In March 2014, the world was first alerted to the ongoing outbreak of Ebola virus disease (EVD) in West Africa.2 As of 19 April 2015, 26 044 confirmed, probable, and suspected cases of EVD had been reported in the countries with widespread and intense transmission (namely in Guinea, Liberia, and Sierra Leone), with 10 808 reported deaths.3 The Ebola virus, first described in 1976, has been generally regarded as a Risk Group 4 agent, and handling of live cultures needs to be undertaken at BSL-4. Globally, there are few BSL-4–certified laboratories, and such facilities require significant financial and human resources in order to operate effectively. Hong Kong does not have BSL-4 facilities. With the efficiency of modern travel, there is a possibility that a patient at the incubation stage of EVD (incubation period 2 to 21 days) could arrive in Hong Kong and develop the disease. Medical laboratories in Hong Kong thus need to be prepared for supporting the diagnosis and management of EVD patients while ensuring laboratory safety. An article in this issue of the Hong Kong Medical Journal describes the effect of heating plasma specimens at 60°C for 60 minutes on the results of chemical pathology tests.4 The authors concluded that heat inactivation did not significantly affect electrolytes, glucose or renal function test results, but caused a significant bias for many analytes, especially enzymes. Thus for safety and diagnostic accuracy in suspected or confirmed cases of EVD, it was proposed to use point-of-care devices for blood gases, electrolytes, troponin, liver and renal function tests within a biosafety cabinet with BSL-3 practices.
 
Ebola virus can infect normal healthy persons, with a high fatality rate. There is no effective treatment or vaccine. Nevertheless it is not transmitted via inhalation but by direct contact of non-intact skin or mucous membranes with infected bodily fluids. As such, precautions against infection are targeted at prevention of exposure of non-intact skin or mucous membranes to the virus. In a diagnostic medical laboratory, nucleic acid testing is the investigation of choice to detect Ebola virus in clinical specimens, preferably blood, that are inactivated by extraction of nucleic acids prior to the test proper. Without the need for performing virus isolation, which yields high concentrations of the live virus, and based on the above principles and practical considerations, BSL-4 containment facilities should not be mandatory to undertake testing of specimens from EVD cases.
 
As elaborated above, while the medical laboratory must support patient diagnosis and management, as well as public health measures, it is essential to maintain biological safety in the laboratory to protect both the laboratory worker and the environment. This can only be achieved when quality standards in medical laboratories, in terms of facilities, equipment and specialist supervision, are duly enforced and continually maintained.
 
References

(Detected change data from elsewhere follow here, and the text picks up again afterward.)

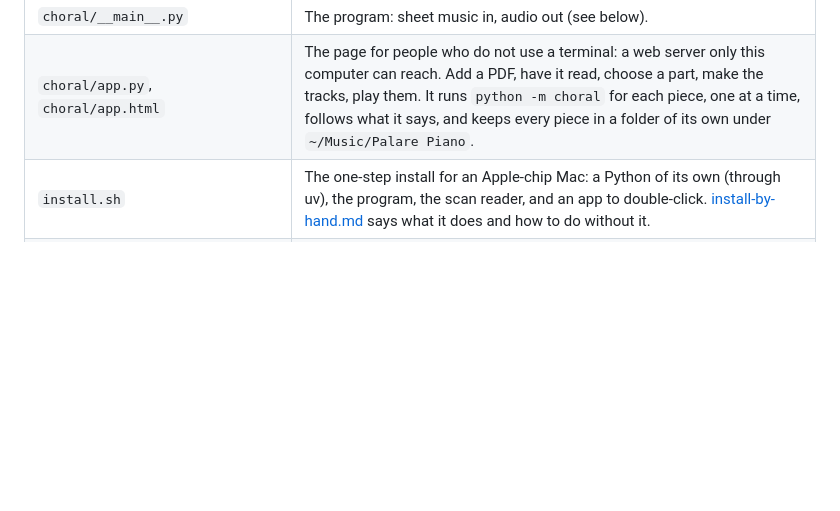
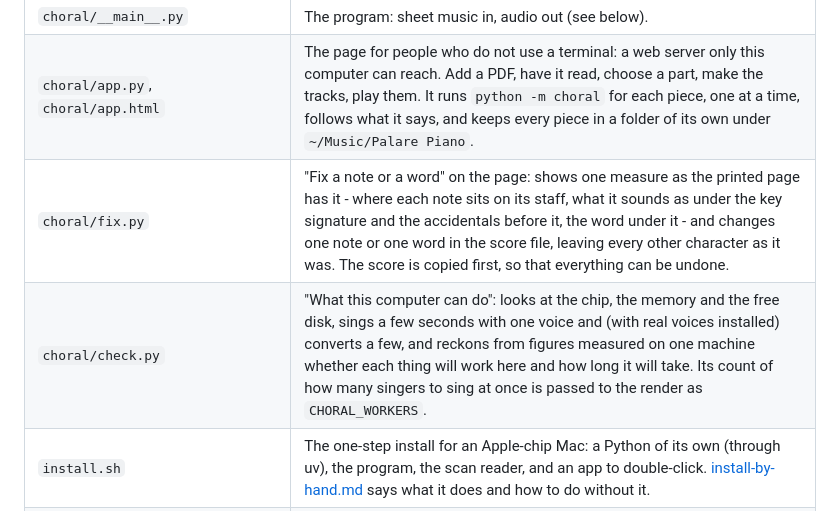
Before and after one commit to BillReyor/Choral-experiments, a Markdown page: docs/how-it-works.md, the part around the change. Rendered like a GitHub page; blank space fills up the shorter version.

```diff
--- a/docs/how-it-works.md
+++ b/docs/how-it-works.md
@@ -10,6 +10,8 @@
 | `choral/piano.py`, `choral/render.py` | Piano, stage (48 singers on risers in front of a stereo pair, section leaders on close mics), hall, mix. Every section is kept on its own stem, so one part can be brought forward, left out, or heard alone. |
 | `choral/__main__.py` | The program: sheet music in, audio out (see below). |
 | `choral/app.py`, `choral/app.html` | The page for people who do not use a terminal: a web server only this computer can reach. Add a PDF, have it read, choose a part, make the tracks, play them. It runs `python -m choral` for each piece, one at a time, follows what it says, and keeps every piece in a folder of its own under `~/Music/Palare Piano`. |
+| `choral/fix.py` | "Fix a note or a word" on the page: shows one measure as the printed page has it - where each note sits on its staff, what it sounds as under the key signature and the accidentals before it, the word under it - and changes one note or one word in the score file, leaving every other character as it was. The score is copied first, so that everything can be undone. |
+| `choral/check.py` | "What this computer can do": looks at the chip, the memory and the free disk, sings a few seconds with one voice and (with real voices installed) converts a few, and reckons from figures measured on one machine whether each thing will work here and how long it will take. Its count of how many singers to sing at once is passed to the render as `CHORAL_WORKERS`. |
 | `install.sh` | The one-step install for an Apple-chip Mac: a Python of its own (through uv), the program, the scan reader, and an app to double-click. [install-by-hand.md](install-by-hand.md) says what it does and how to do without it. |
 | `choral/setup_voices.py`, `choral/seedvc_driver.py` | Adding real voices: the first installs the voice model and the voices and tries them once; the second is the program the model is run through (it runs in the model's own Python and imports nothing from here). |
 | `choral/presets.py` | Estimates what differs from piece to piece - tempo and its bends, hall, how close the microphones are, how loud the accompaniment sits - from practice tracks, from a speech recognizer, or from the score alone. |
```
Also changed, not shown: README.md (+25 -3 lines), docs/journal.md (+55 -0 lines), docs/pictures/5-fix.jpg (added), 6 other files.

1. Laboratory biosafety manual. 3rd ed. Geneva: World Health Organization; 2004.
2. Ebola virus disease. April 2015. Available from: http://www.who.int/mediacentre/factsheets/fs103/en/. Accessed 25 Apr 2015.
3. Ebola situation report. 22 April 2015. Available from: http://apps.who.int/iris/bitstream/10665/162795/1/roadmapsitrep_22Apr2015_eng.pdf. Accessed 25 Apr 2015.
4. Chong YK, Ng WY, Chen SP, Mak CM. Effects of a plasma heating procedure for inactivating Ebola virus on common chemical pathology tests. Hong Kong Med J 2015;21:201-7. CrossRef